The mainstream media has consistently overlooked Latinos for years. There aren’t many TV shows, movies, or books with a Latino main character, and if there is a Latino character, they usually act out stereotypes—such as being a housemaid (usually seen in female characters) or dealing/doing drugs (usually seen in male characters). Other stereotypes played out in movies and shows include Latinos posing as landscapers, criminals, and gang members. People dress up as "Mexicans" for Halloween or parties, further enforcing stereotypical ideas.
From 2012 to 2013, 17.7 percent of Latino movie characters and 24.2 percent of TV characters were linked to a crime, a large increase from 1996, where only 6 percent of T.V. characters were somehow involved with a crime. Additionally, 69 percent of maids in the media since 1996 are Latino.

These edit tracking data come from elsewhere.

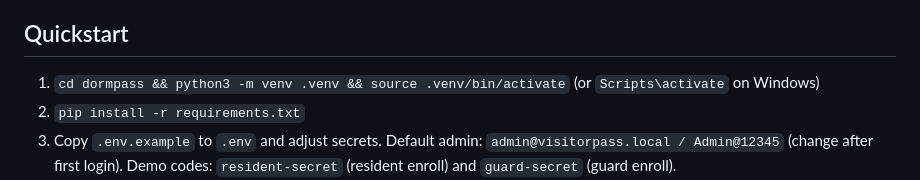
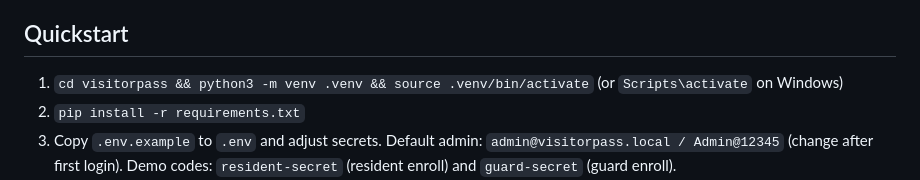
Before and after one commit to suhas107/VisitorPass, a Markdown page: README.md, the part around the change. GitHub-like rendering.

Commit message:
Fix directory name in Quickstart instructions

```diff
--- a/README.md
+++ b/README.md
@@ -2,7 +2,7 @@
 Secure apartment visitor pass demo showcasing MFA, ACL/RBAC, encryption, signatures, and QR validation. Built with Flask, SQLAlchemy, and open-source crypto primitives.
 
 ## Quickstart
-1. `cd dormpass && python3 -m venv .venv && source .venv/bin/activate` (or `Scripts\activate` on Windows)
+1. `cd visitorpass && python3 -m venv .venv && source .venv/bin/activate` (or `Scripts\activate` on Windows)
 2. `pip install -r requirements.txt`
 3. Copy `.env.example` to `.env` and adjust secrets. Default admin: `admin@visitorpass.local / Admin@12345` (change after first login). Demo codes: `resident-secret` (resident enroll) and `guard-secret` (guard enroll).
 4. `python app.py` and open http://localhost:5000
```
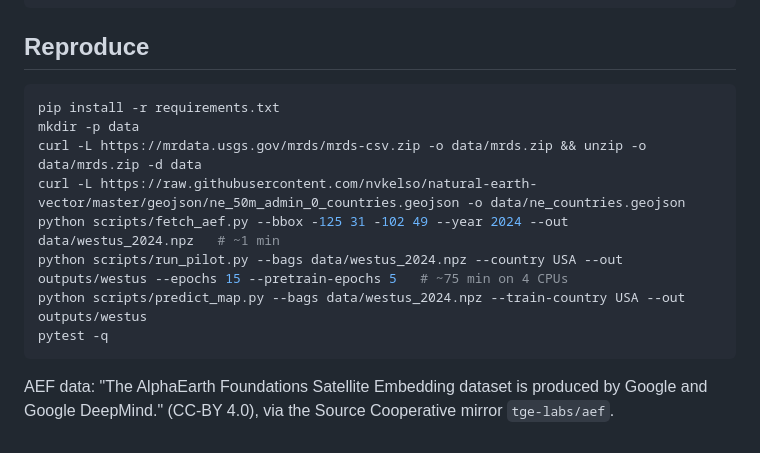
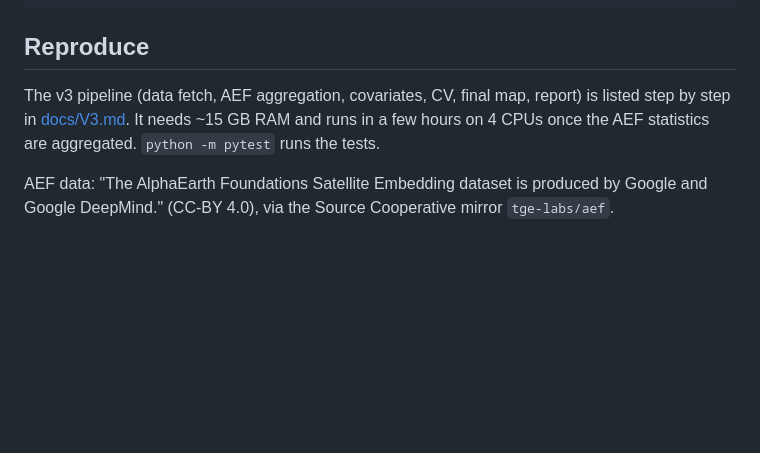
Before and after one commit to Dhruv123-123/earthprosp, a Markdown page: README.md, the part around one of its changes. GitHub-like rendering; blank space fills up the shorter version.

````diff
--- a/README.md
+++ b/README.md
@@ -56,16 +76,9 @@ scripts/
 
 ## Reproduce
 
-```bash
-pip install -r requirements.txt
-mkdir -p data
-curl -L https://mrdata.usgs.gov/mrds/mrds-csv.zip -o data/mrds.zip && unzip -o data/mrds.zip -d data
-curl -L https://raw.githubusercontent.com/nvkelso/natural-earth-vector/master/geojson/ne_50m_admin_0_countries.geojson -o data/ne_countries.geojson
-python scripts/fetch_aef.py --bbox -125 31 -102 49 --year 2024 --out data/westus_2024.npz   # ~1 min
-python scripts/run_pilot.py --bags data/westus_2024.npz --country USA --out outputs/westus --epochs 15 --pretrain-epochs 5   # ~75 min on 4 CPUs
-python scripts/predict_map.py --bags data/westus_2024.npz --train-country USA --out outputs/westus
-pytest -q
-```
+The v3 pipeline (data fetch, AEF aggregation, covariates, CV, final map, report) is listed
+step by step in [docs/V3.md](docs/V3.md#pipeline). It needs ~15 GB RAM and runs in a few
+hours on 4 CPUs once the AEF statistics are aggregated. `python -m pytest` runs the tests.
 
 AEF data: "The AlphaEarth Foundations Satellite Embedding dataset is produced by Google
 and Google DeepMind." (CC-BY 4.0), via the Source Cooperative mirror `tge-labs/aef`.
````
Also changed, not shown: other parts of README.md (+41 -21 lines).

According to the HuffPost Latino Voices, “Latino talent in top movie and television programming is extremely limited (less than two percent) and not increasing at a rate near the rise of the U.S. Latino population.” Not only are Latino leads currently almost nonexistent, but also there’s a low amount of Latinos in creative and leadership positions. Currently, 2.3 percent of directors and 2.7 percent of producers are Latino while only 6 percent of writers are Latino. The lack of Latino-themed content actually hurts big businesses, since they lose the interest of a large part of the U.S. population. The consequences of this are a lack of role models for a growing demographic, fewer jobs available to Latinos, and the enforcement of Latino stereotypes.
Latino representation gets even worse when it comes to the news--stories about Latinos, whether they be success stories or crime, are rarely seen in the media. In the past few years, there’s been a rise in the slogan “Black Lives Matter,” which is an important issue and one that I support wholeheartedly--but what about “Latino Lives Matter”? Killings of Latinos by police rarely make the news, even when it’s violent and the Hispanic person(s) in the matter is unarmed. There are 54 million Latinos in the U.S., and the media usually skims over the community.
For example, not many people have heard about Antonio Zambrano, a Mexican immigrant living in Washington who was shot to death by three police officers in February of 2015. The 35-year-old man was allegedly throwing rocks at passing cars when police fired on him. He was carrying only rocks when police shot at him 17 times, most of which actually missed him. The officers weren’t interviewed for another three months, and ended up not being charged with anything.
The most unfortunate part of this story is that people who did hear about this weren’t focused on the extreme violence of the officers, but on the fact that Zambrano was an immigrant. Many people, in defense of the officers, claimed that he wouldn’t have been killed if he had not come to the U.S.
Who knows how many similar stories are out there, and I didn’t hear about anyone protesting or claiming that Latinos lives matter too, or that Zambrano’s death was unjust.
And now Donald Trump wants to build a wall along the southern border to keep Mexican immigrants out of the country and immediately deport immigrants and their families. It’s part of the problem of mainstream media making Latinos appear as burdens in this country, and not as hardworking citizens or people looking for a better life. While illegal immigration is a problem, building a wall is not a sustainable solution. It’s a precarious situation.
I’m hoping that in these next few years, this “separate but equal” mindset diminishes greatly for every minority. If we truly want to fix the race problem in the U.S., we need to see more diverse movies, shows, and books and more minorities in leadership roles. We all have our roles as well--we need to support each other and work to make a difference, and not sit back and hope that someone else will do it for us.